Supplied information =>
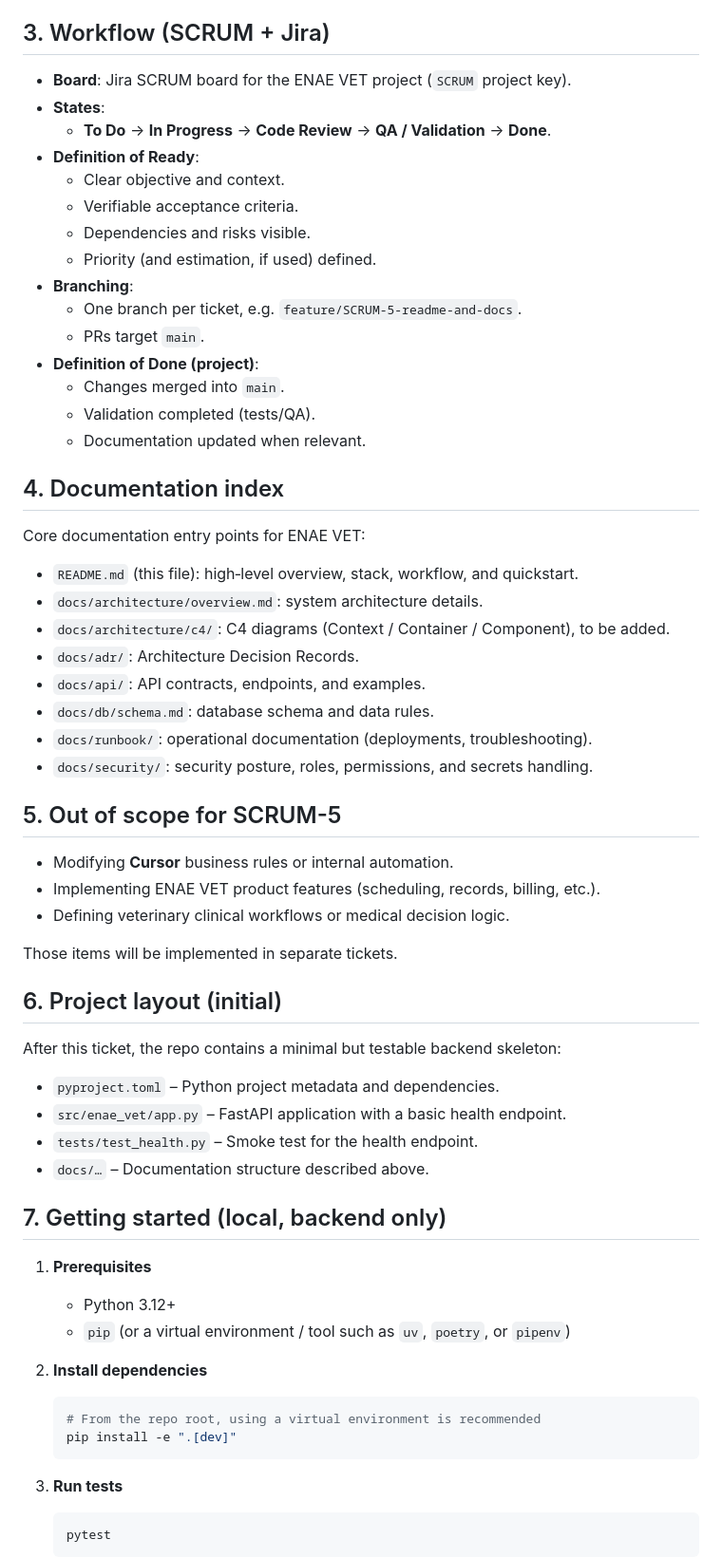
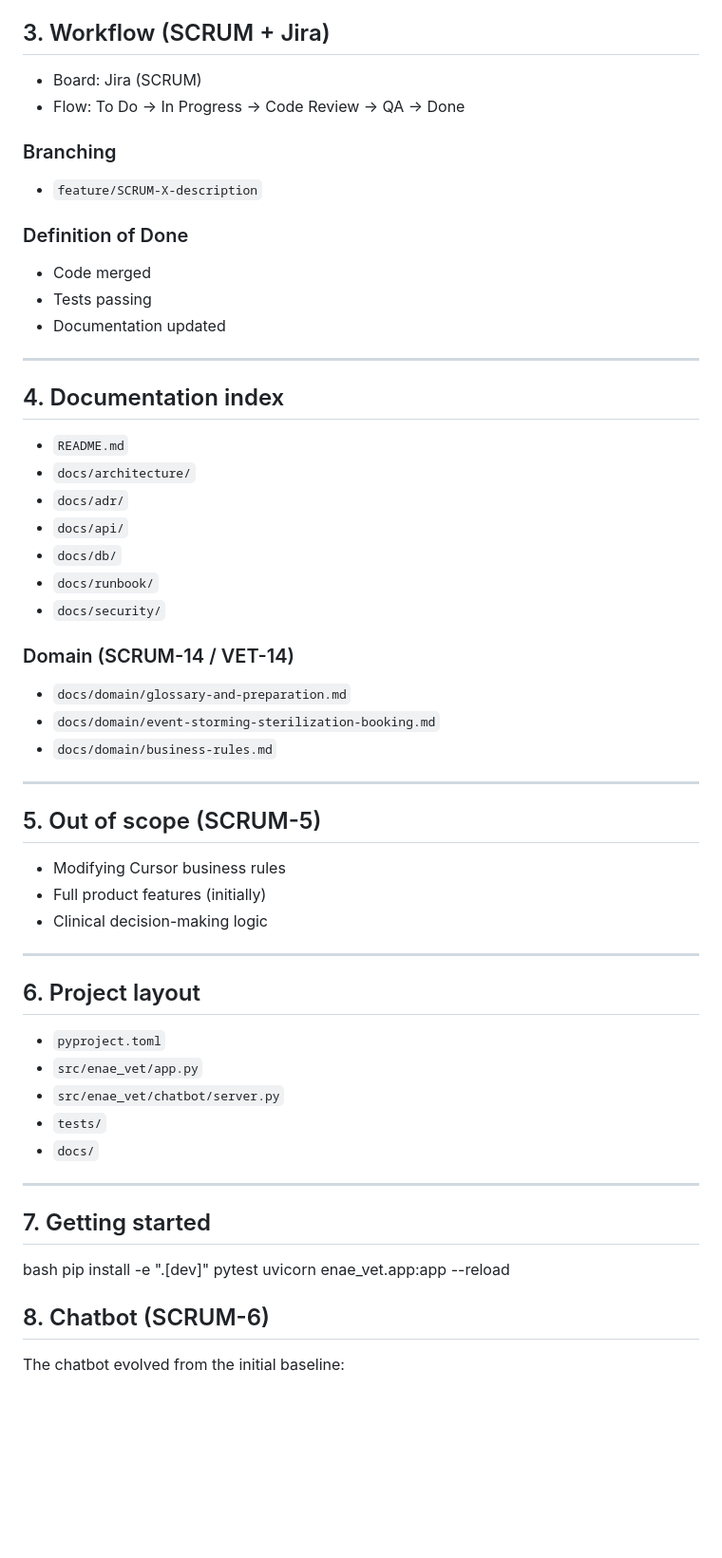
Before and after one commit to ivancordones/enae--vet, a Markdown page: README.md, the part around one of its changes. Shown at 95% size. Drawn GitHub-style; blank space fills up the shorter version.

Commit message:
final README update

````diff
--- a/README.md
+++ b/README.md
@@ -63,68 +61,65 @@ For more detail, see `docs/architecture/overview.md`.
 
 ## 3. Workflow (SCRUM + Jira)
 
-- **Board**: Jira SCRUM board for the ENAE VET project (`SCRUM` project key).
-- **States**:
-  - **To Do** → **In Progress** → **Code Review** → **QA / Validation** → **Done**.
-- **Definition of Ready**:
-  - Clear objective and context.
-  - Verifiable acceptance criteria.
-  - Dependencies and risks visible.
-  - Priority (and estimation, if used) defined.
-- **Branching**:
-  - One branch per ticket, e.g. `feature/SCRUM-5-readme-and-docs`.
-  - PRs target `main`.
-- **Definition of Done (project)**:
-  - Changes merged into `main`.
-  - Validation completed (tests/QA).
-  - Documentation updated when relevant.
+- Board: Jira (SCRUM)
+- Flow: To Do → In Progress → Code Review → QA → Done
+
+### Branching
+
+- `feature/SCRUM-X-description`
+
+### Definition of Done
+
+- Code merged
+- Tests passing
+- Documentation updated
+
+---
 
 ## 4. Documentation index
 
-Core documentation entry points for ENAE VET:
+- `README.md`
+- `docs/architecture/`
+- `docs/adr/`
+- `docs/api/`
+- `docs/db/`
+- `docs/runbook/`
+- `docs/security/`
 
-- `README.md` (this file): high‑level overview, stack, workflow, and quickstart.
-- `docs/architecture/overview.md`: system architecture details.
-- `docs/architecture/c4/`: C4 diagrams (Context / Container / Component), to be added.
-- `docs/adr/`: Architecture Decision Records.
-- `docs/api/`: API contracts, endpoints, and examples.
-- `docs/db/schema.md`: database schema and data rules.
-- `docs/runbook/`: operational documentation (deployments, troubleshooting).
-- `docs/security/`: security posture, roles, permissions, and secrets handling.
+### Domain (SCRUM-14 / VET-14)
 
-## 5. Out of scope for SCRUM-5
+- `docs/domain/glossary-and-preparation.md`
+- `docs/domain/event-storming-sterilization-booking.md`
+- `docs/domain/business-rules.md`
 
-- Modifying **Cursor** business rules or internal automation.
-- Implementing ENAE VET product features (scheduling, records, billing, etc.).
-- Defining veterinary clinical workflows or medical decision logic.
+---
 
-Those items will be implemented in separate tickets.
+## 5. Out of scope (SCRUM-5)
 
-## 6. Project layout (initial)
+- Modifying Cursor business rules
+- Full product features (initially)
+- Clinical decision-making logic
 
-After this ticket, the repo contains a minimal but testable backend skeleton:
+---
 
-- `pyproject.toml` – Python project metadata and dependencies.
-- `src/enae_vet/app.py` – FastAPI application with a basic health endpoint.
-- `tests/test_health.py` – Smoke test for the health endpoint.
-- `docs/…` – Documentation structure described above.
+## 6. Project layout
 
-## 7. Getting started (local, backend only)
+- `pyproject.toml`
+- `src/enae_vet/app.py`
+- `src/enae_vet/chatbot/server.py`
+- `tests/`
+- `docs/`
 
-1. **Prerequisites**
-   - Python 3.12+
-   - `pip` (or a virtual environment / tool such as `uv`, `poetry`, or `pipenv`)
+---
 
-2. **Install dependencies**
+## 7. Getting started
 
-   ```bash
-   # From the repo root, using a virtual environment is recommended
-   pip install -e ".[dev]"
-   ```
+bash
+pip install -e ".[dev]"
+pytest
+uvicorn enae_vet.app:app --reload
 
-3. **Run tests**
+## 8. Chatbot (SCRUM-6)
 
-   ```bash
-   pytest
-   ```
+The chatbot evolved from the initial baseline:
 
````
Also changed, not shown: other parts of README.md (+93 -56 lines).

Work task => Every line of the data above that includes "rules" should be listed.

Answer area =>
-- `docs/db/schema.md`: database schema and data rules.
+- `docs/domain/business-rules.md`
-- Modifying **Cursor** business rules or internal automation.
+- Modifying Cursor business rules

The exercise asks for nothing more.